TEACHERS will defy an order from the New South Wales Industrial Relations Commission (IRC) and strike on Wednesday.
The NSW Teachers Federation says the strike will go ahead because the State Government has not changed its position on giving principals more power.
A spokeswoman for the union says the federation does not know if defying the order will incur a penalty, Sydney media report.
The federation says it is working hard this afternoon (Monday) to let members know the strike is still on.
Justice Michael Walton today in the IRC ordered teachers not to strike, saying it wasn’t in the public interest.
The union was also told to display the order in a prominent place on its website no later than 3pm today.
A spokesman for the NSW Department of Education said it was hoping the union would abide by the order.
“(The strike) would only serve to disrupt students’ education,” the spokesman says.

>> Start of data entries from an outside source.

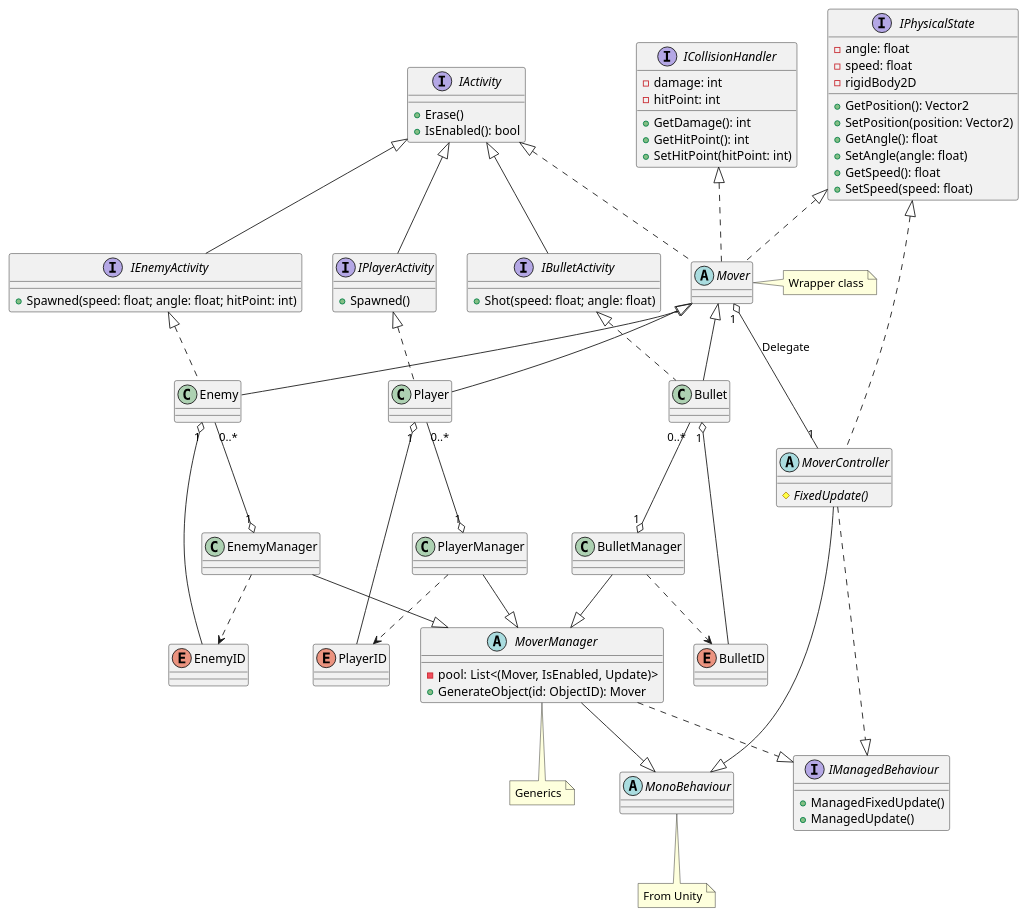
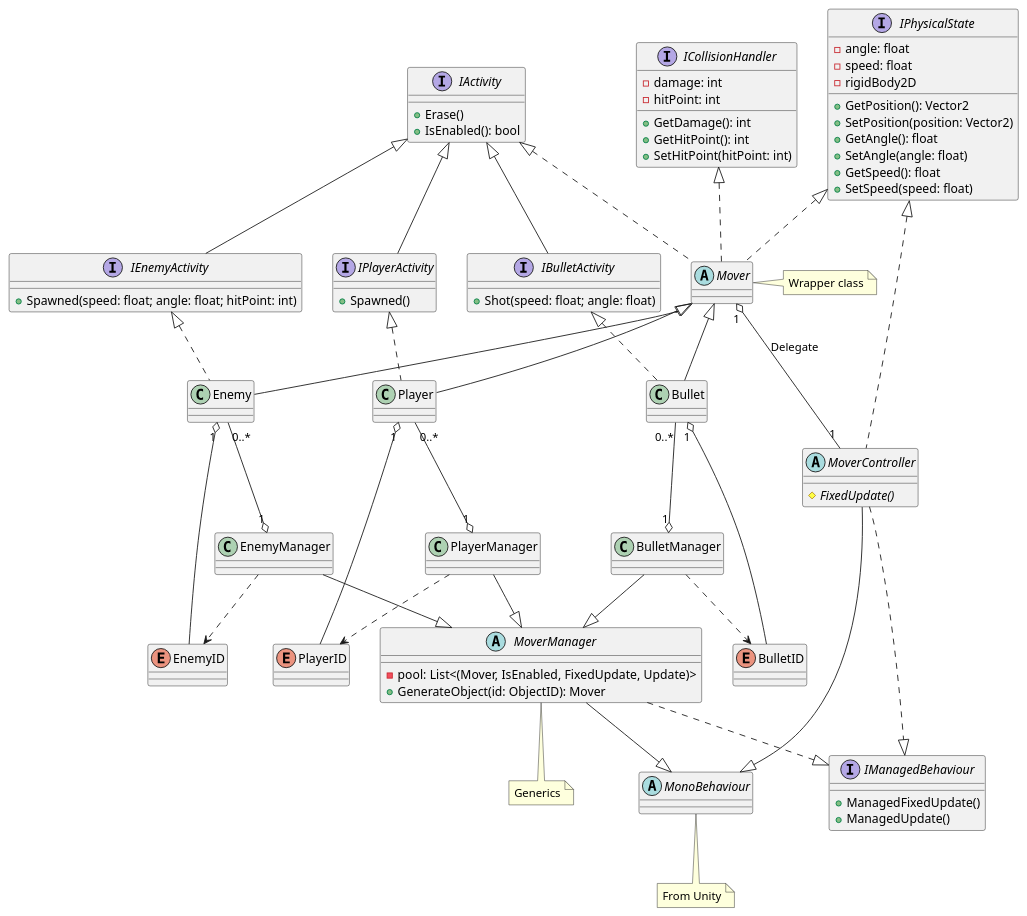
One commit to Wandao123/shmup_like_touhou changed the diagram in docs/manager_classes.pu. Above: the diagram before and after it, drawn with PlantUML. The commit also changed 9 other files, not shown here.

```diff
--- a/docs/manager_classes.pu
+++ b/docs/manager_classes.pu
@@ -1,130 +1,130 @@
 @startuml ManagerClasses
 interface IActivity {
     +Erase()
     +IsEnabled(): bool
 }
 
 interface IBulletActivity {
     +Shot(speed: float; angle: float)
 }
 
 interface IEnemyActivity {
     +Spawned(speed: float; angle: float; hitPoint: int)
 }
 
 interface IPlayerActivity {
     +Spawned()
 }
 
 IActivity <|-- IBulletActivity
 IActivity <|-- IEnemyActivity
 IActivity <|-- IPlayerActivity
 
 abstract MoverManager {
-    -pool: List<(Mover, IsEnabled, Update)>
+    -pool: List<(Mover, IsEnabled, FixedUpdate, Update)>
     +GenerateObject(id: ObjectID): Mover
 }
 note bottom of MoverManager
     Generics
 end note
 
 enum BulletID
 class BulletManager
 class Bullet
 
 BulletManager ..> BulletID
 BulletManager --|> MoverManager
 Bullet "0..*" --o "1" BulletManager
 IBulletActivity <|.. Bullet
 Bullet "1" o-- BulletID
 
 enum EnemyID
 class EnemyManager
 class Enemy
 
 EnemyManager ..> EnemyID
 EnemyManager --|> MoverManager
 Enemy "0..*" --o "1" EnemyManager
 IEnemyActivity <|.. Enemy
 Enemy "1" o-- EnemyID
 
 enum PlayerID
 
 class PlayerManager
 
 class Player
 
 PlayerManager ..> PlayerID
 PlayerManager --|> MoverManager
 Player "0..*" --o "1" PlayerManager
 IPlayerActivity <|.. Player
 Player "1" o-- PlayerID
 
 interface ICollisionHandler {
     -damage: int
     -hitPoint: int
     +GetDamage(): int
     +GetHitPoint(): int
     +SetHitPoint(hitPoint: int)
 }
 
 interface IPhysicalState {
     -angle: float
     -speed: float
     -rigidBody2D
     +GetPosition(): Vector2
     +SetPosition(position: Vector2)
     +GetAngle(): float
     +SetAngle(angle: float)
     +GetSpeed(): float
     +SetSpeed(speed: float)
 }
 
 abstract Mover
 note right of Mover
     Wrapper class
 end note
 
 IActivity <|.. Mover
 ICollisionHandler <|.. Mover
 IPhysicalState <|.. Mover
 Mover <|-- Bullet
 Mover <|-- Enemy
 Mover <|-- Player
 
 interface IManagedBehaviour {
     +ManagedFixedUpdate()
     +ManagedUpdate()
 }
 
 abstract MonoBehaviour
 note bottom of MonoBehaviour
     From Unity
 end note
 
 MoverManager ..|> IManagedBehaviour
 MoverManager --|> MonoBehaviour
 
 abstract MoverController {
     #{abstract} FixedUpdate()
 }
 
 IPhysicalState <|.. MoverController
 Mover "1" o-- "1" MoverController : Delegate
 MoverController ..|> IManagedBehaviour
 MoverController --|> MonoBehaviour
 
 /'class Activity {
     +Spawned()
 }
 
 Activity ..|> IActivity
 Activity "1" --o "1" Mover
 
 abstract CollisionHandler {
     #{abstract} OnTriggerEnter2D(other)
 }
 
 CollisionHandler ..|> ICollisionHandler
 CollisionHandler "1" --o "1" Mover'/
 @enduml
```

The NSW Teachers Federation’s 300-member executive voted on Friday afternoon to embark on an all-day strike on Wednesday.
Teachers are upset at the government’s Local Schools Local Decisions policy, which proposes to give principals the power to control 70 per cent of a school’s budget and hire up to half of its staff.
The federation’s deputy president Gary Zadkovich says teachers feel they have no option but to go on strike because the government’s policies are damaging to students.
“Local Schools Local Decision is a policy developed by treasury and the State Government to cut funding for our students in public schools,” Mr Zadkovich has told Sydney journalists.
“This is all about changing the way staffing is done in schools, changing the way the allocate resources so that when the budget is cut . . . when the teaching positions (are) reduced local principals, local schools will be blamed.”
Mr Zadkovich says Premier Barry O’Farrell should sign up to a charter put to him by the federation promising not to increase class sizes and not to reduce teaching positions.
“Make those guarantees and we’ll call the strike off,” Mr Zadkovich says.